The first impression that you get when extracting it from the hard dark grey foam it is housed in is the weight, it’s a heavy little beast at 585g, much more solid than you might imagine.
All the important controls are where you would expect them to be – shutter release, speed dial with a neat ring around it to select off, single, multi or timed release. All very clean and what you would hope for in a precision instrument. I have no quarrel with the build quality. I think the top is a little industrial in it’s appearance though, it’s quite angular. Mustn’t forget the accessory shoe with flash contacts.
Moving to the rear of the camera you’ll find the now familiar LCD display with a column of buttons to the left and a wheel complete with navigation buttons on the right. Frankly there is a great opportunity here for someone to do this differently, the wheel is like most of its ilk a bit of a pain to use as are the navigation buttons. I struggle to understand why when lesser compact cameras are wholly menu driven why some manufacturers persist in taking up useful space with this nonsense. There has to be a cleaner way to do this.
The LCD is pretty pathetic at 230,000 pixels and really 2.5″ isn’t, in my opinion, good enough on a camera body costing just a whisker short of five grand. The one thing you cannot argue with though is the quality of the image produced and this is where a full size sensor scores. Using the menu it’s possible to set the shutter to release but not wind on until you let go of the button, this is so you don’t frighten the horses. It’s also one of the nicest sounding shutters you’ll hear, rather refreshing after the clunk of the 5D MKII.
On the bottom plate is a recessed half circle flip up key to open the base where the battery and SD card live. Opening it was like stepping back twenty years to the first time I put a roll of film in my M4. Nostalgia ruled for a moment.
What this camera doesn’t have are the nice things that the Fuji X100 has as standard, an electronic viewfinder option and the ability to shoot video. I’ve been lucky enough to try both cameras and I would buy the Fuji every time in preference to the M9. I fully acknowledge that the Fuji has a smaller sensor, less pixels etc and a fixed lens but have you seen the images it produces?
My biggest disappointment with the M9 is almost certainly not something I can pin on the equipment. I had a terrible time focussing, the split image rangefinder didn’t do it for me. I know it’s me because this wasn’t a problem when I had an M4-P many years ago. I don’t have this problem with my Canon. As an aside, the viewfinder on the Leica S2 is brilliant.
I loved the M series lenses (I had a 90 and 35mm to try), how refreshing to see a depth of field scale on a lens again.
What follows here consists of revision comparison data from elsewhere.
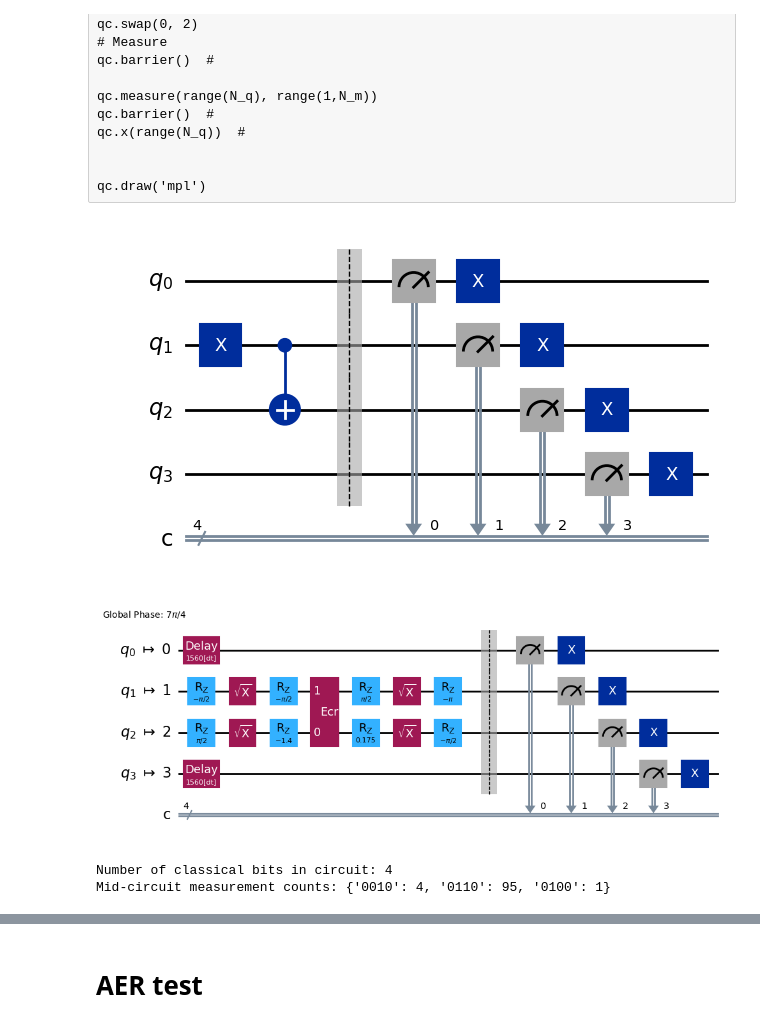
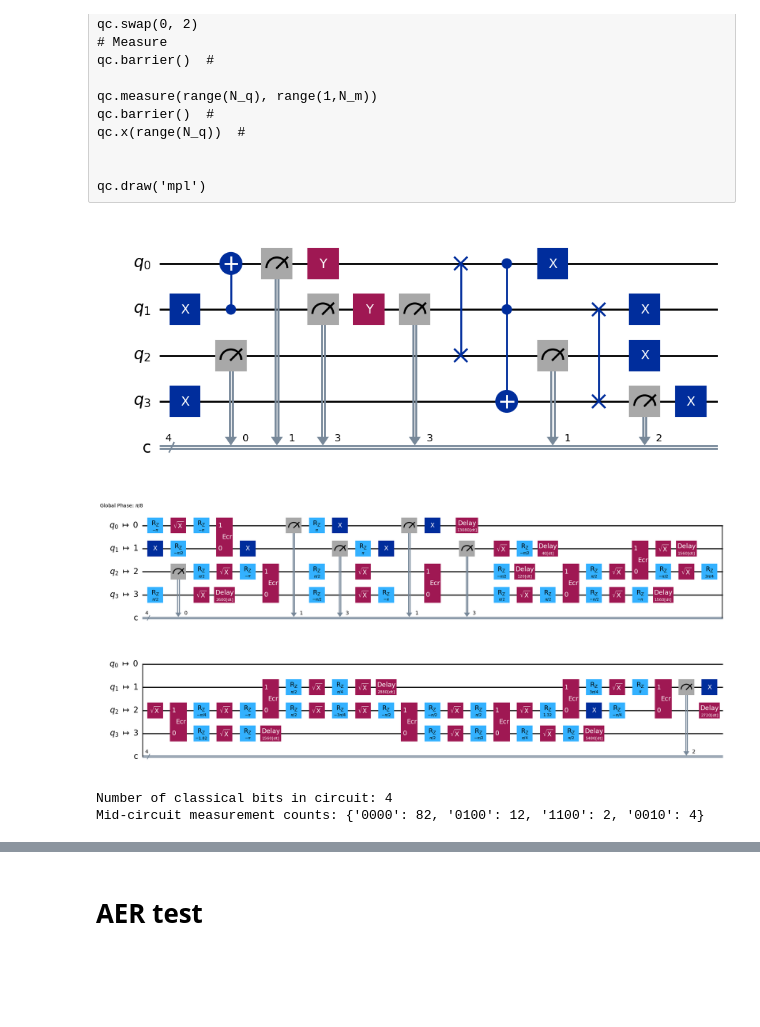
Before and after one commit to CERN-QTI/quantum-gates, a Jupyter notebook: start up and testing/test noise channel.ipynb, the cells around one changed output, grey strips where cells are left out. Saved outputs shown, nothing was run; the diff lists cells and outputs as text; code cells hidden in the pictures; blank space fills up the shorter version.

```diff
--- a/start up and testing/test noise channel.ipynb
+++ b/start up and testing/test noise channel.ipynb
@@ -138,10 +138,10 @@ def build_deterministic_circuit_0(N_q, N_m):
 # %%
 N_q = 4
 N_m = N_q
-qc = build_deterministic_circuit_0(N_q,N_m)
+qc = build_deterministic_circuit_1(N_q,N_m)
 qc.draw(output="mpl", fold=-1, plot_barriers =True)
 # %% [output]
-[figure, old version]
+[figure, new version]
 # %%
 
 initial_psi = np.zeros(2**N_q)
@@ -174,7 +174,7 @@ t_circ = transpile(
 # %%
 t_circ.draw('mpl')
 # %% [output]
-[figure, old version]
+[figure, new version]
 # %%
 # call the Noisy simulator
 #sim = MrAndersonSimulator(gates=standard_gates, CircuitClass=EfficientCircuit)
@@ -268,7 +268,7 @@ print("Number of classical bits in circuit:", num_clbits)
 print("Mid-circuit measurement counts:", mid_counts)
 # %% [output]
 Number of classical bits in circuit: 4
-Mid-circuit measurement counts: {'0010': 4, '0110': 95, '0100': 1}
+Mid-circuit measurement counts: {'0000': 82, '0100': 12, '1100': 2, '0010': 4}
 # %%
 
 # --- Plot histogram ---
```
Also changed, not shown: parts of 4 cells of this notebook, 2 other files.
The action of focussing is really smooth and they are perfectly proportioned for the camera. But all this comes to nothing if you can’t see easily and quickly to focus. The prescription in my lenses is not severe, +1.5 with astigmatism but the culprit is vari-focal lenses. Mine are quite shallow and the difference between distance, middle range and near is quite shallow, consequently I found it a real pain to achieve pin sharp results – I got there but it took way too long. Even the most patient of subject will have gone for tea in the time it took me to get what I thought was a sharp image. The results are good though there is no disputing the quality of the optics. When editing the images in Lightroom ticking profile made no difference to the image so I guess you can conclude that Leica have got these spot on – no distortion. There are some very well respected photographers who swear by the red dot brand and probably as many who would never touch one. This camera is not the ultimate street photography tool but it’s probably pretty close until Fuji shoe-horn a full frame sensor into the little X100 and offer it with a choice of lenses.
The damage: M9 body – £4950, Summicron 35mm f2 £2109, Apo-Summicron-M 90mm f/2 £2620, a total of £9679. Prices include vat @20%
As an instrument of the highest mechanical quality 8/10, Build quality 8/10, Lenses: 9/10, ease of focus by me: 4/10